Background: Roux-En-Y-Gastric Bypass (RYGB) and Sleeve Gastrectomy (SG) are commonly performed bariatric procedures that are associated with a significant learning curve. The effect of surgeon experience on perioperative outcomes and safety is established, but the impact of trainee participation during surgery remains unclear. The purpose of this study was to assess the effect of trainee operative involvement on early perioperative safety and outcomes of bariatric surgery.
Methods: The MBSAQIP 2015 public use file was used to identify non-revisional laparoscopic and robotic RYGB and SG procedures. Comparisons were made based on the type of assistant level (resident, fellow, or professional assistant including co-surgeon, nurse first assistant or physician extenders). Clinical outcomes include anastomotic/staple line leak, 30-day readmission, 30-day re-operation, 30-day intervention, any complication, overall event, operation length, and days to discharge from operation. Multivariable regression model was used for each clinical outcome.
Results: There were 35,354 laparoscopic RYGB, 2,896 robotic RYGB, 79,717 laparoscopic SG and 5,449 robotic SG procedures examined. 21,257 (17%) and 11,322 (9%) of all the procedures were performed with a resident or fellow, respectively. Trainee participation was associated with prolonged operative duration (Table 1). Fellow presence was independently associated with the development of complications for all procedure types except robotic SG. The most common complications were urinary tract and wound infections. The effect of the fellow was more pronounced for robotic compared to laparoscopic RYGB (OR 2.2 vs 1.3). This negative effect of fellow on overall complications was eliminated after accounting for operative duration. There was no effect of the fellow on all the other metrics examined, including anastomotic/staple line leak, readmission, re-operation or re-intervention for any procedure type. In laparoscopic SG, resident participation was associated with higher leak, readmission, re-intervention and overall complication rate. This effect persisted even after accounting for procedural duration. In robotic SG, there was no effect of trainee (resident or fellow) on outcomes.
Conclusions: Although minimally invasive fellow training is associated with higher overall complication rate, there is no such effect on major safety benchmarks, including leak rate, readmission and re-operation. In contrast, the impact of resident trainees on SG outcomes is substantial. Operative involvement of trainees in bariatric surgery leads to different outcomes based on trainee level, and this needs to be taken into account during the programmatic design of bariatric centers and educational curricula.

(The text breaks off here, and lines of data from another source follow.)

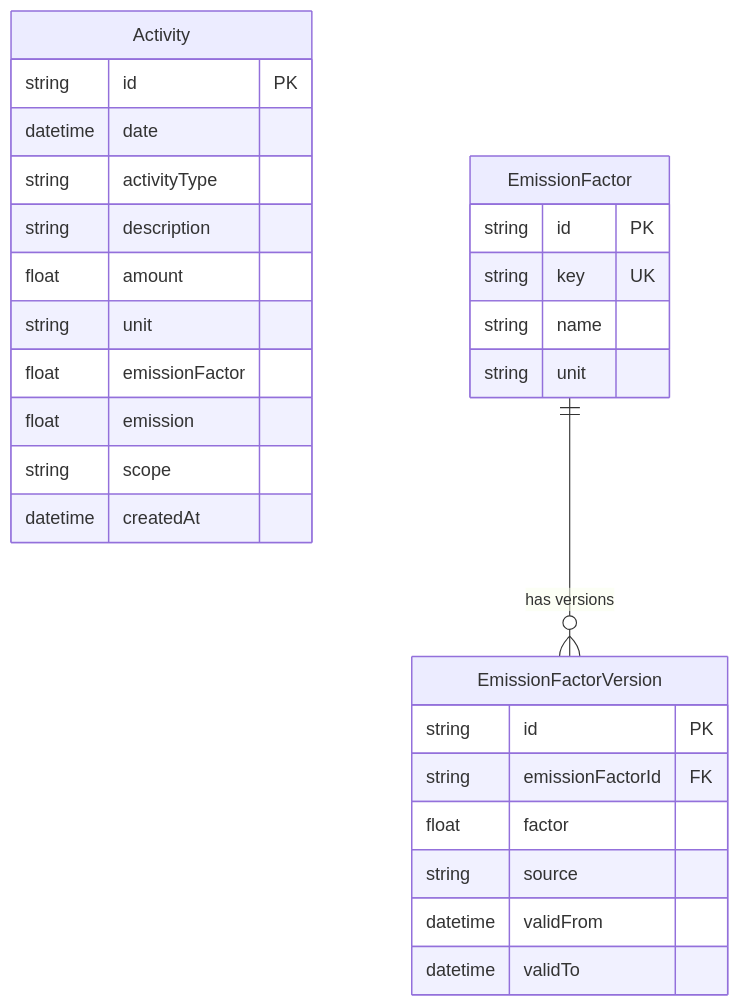
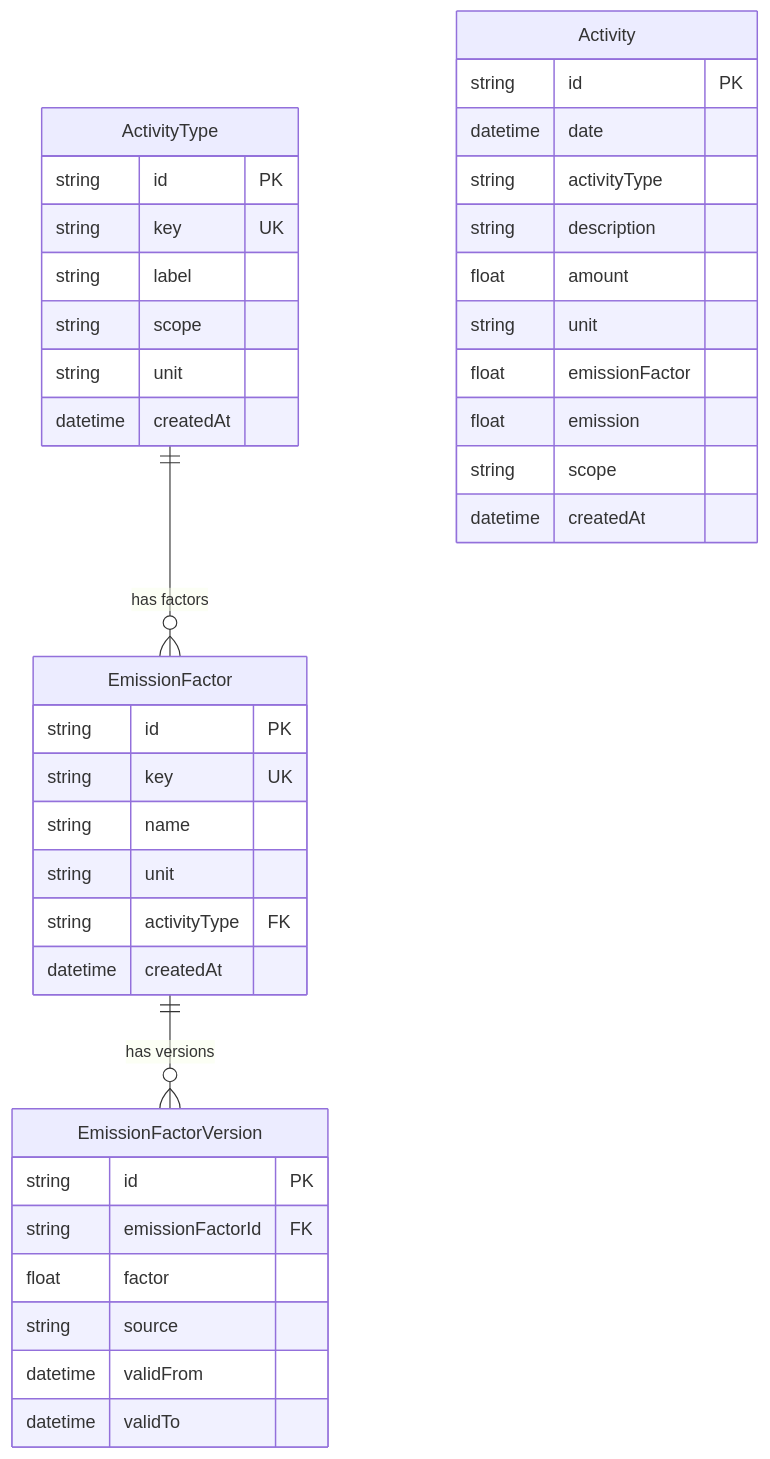
The diagram in README.md (bellkong7079/carbon-dashboard), drawn with Mermaid before and after one commit. The commit also changed other lines of this file, not shown here.

Commit message:
docs: README 전면 개정 — 신규 페이지·ERD·AI 사용 내역 최신화

````diff
--- a/README.md
+++ b/README.md
@@ -72,30 +87,41 @@
 ```mermaid
 erDiagram
+    ActivityType {
+        string id PK
+        string key UK
+        string label
+        string scope
+        string unit
+        datetime createdAt
+    }
+    EmissionFactor {
+        string id PK
+        string key UK
+        string name
+        string unit
+        string activityType FK
+        datetime createdAt
+    }
+    EmissionFactorVersion {
+        string id PK
+        string emissionFactorId FK
+        float factor
+        string source
+        datetime validFrom
+        datetime validTo
+    }
     Activity {
         string id PK
         datetime date
         string activityType
         string description
         float amount
         string unit
         float emissionFactor
         float emission
         string scope
         datetime createdAt
     }
-    EmissionFactor {
-        string id PK
-        string key UK
-        string name
-        string unit
-    }
-    EmissionFactorVersion {
-        string id PK
-        string emissionFactorId FK
-        float factor
-        string source
-        datetime validFrom
-        datetime validTo
-    }
+    ActivityType ||--o{ EmissionFactor : "has factors"
     EmissionFactor ||--o{ EmissionFactorVersion : "has versions"
 ```
````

Presented at the SAGES 2017 Annual Meeting in Houston, TX.
Abstract ID: 86787
Program Number: S037
Presentation Session: Bariatrics 2 Session
Presentation Type: Podium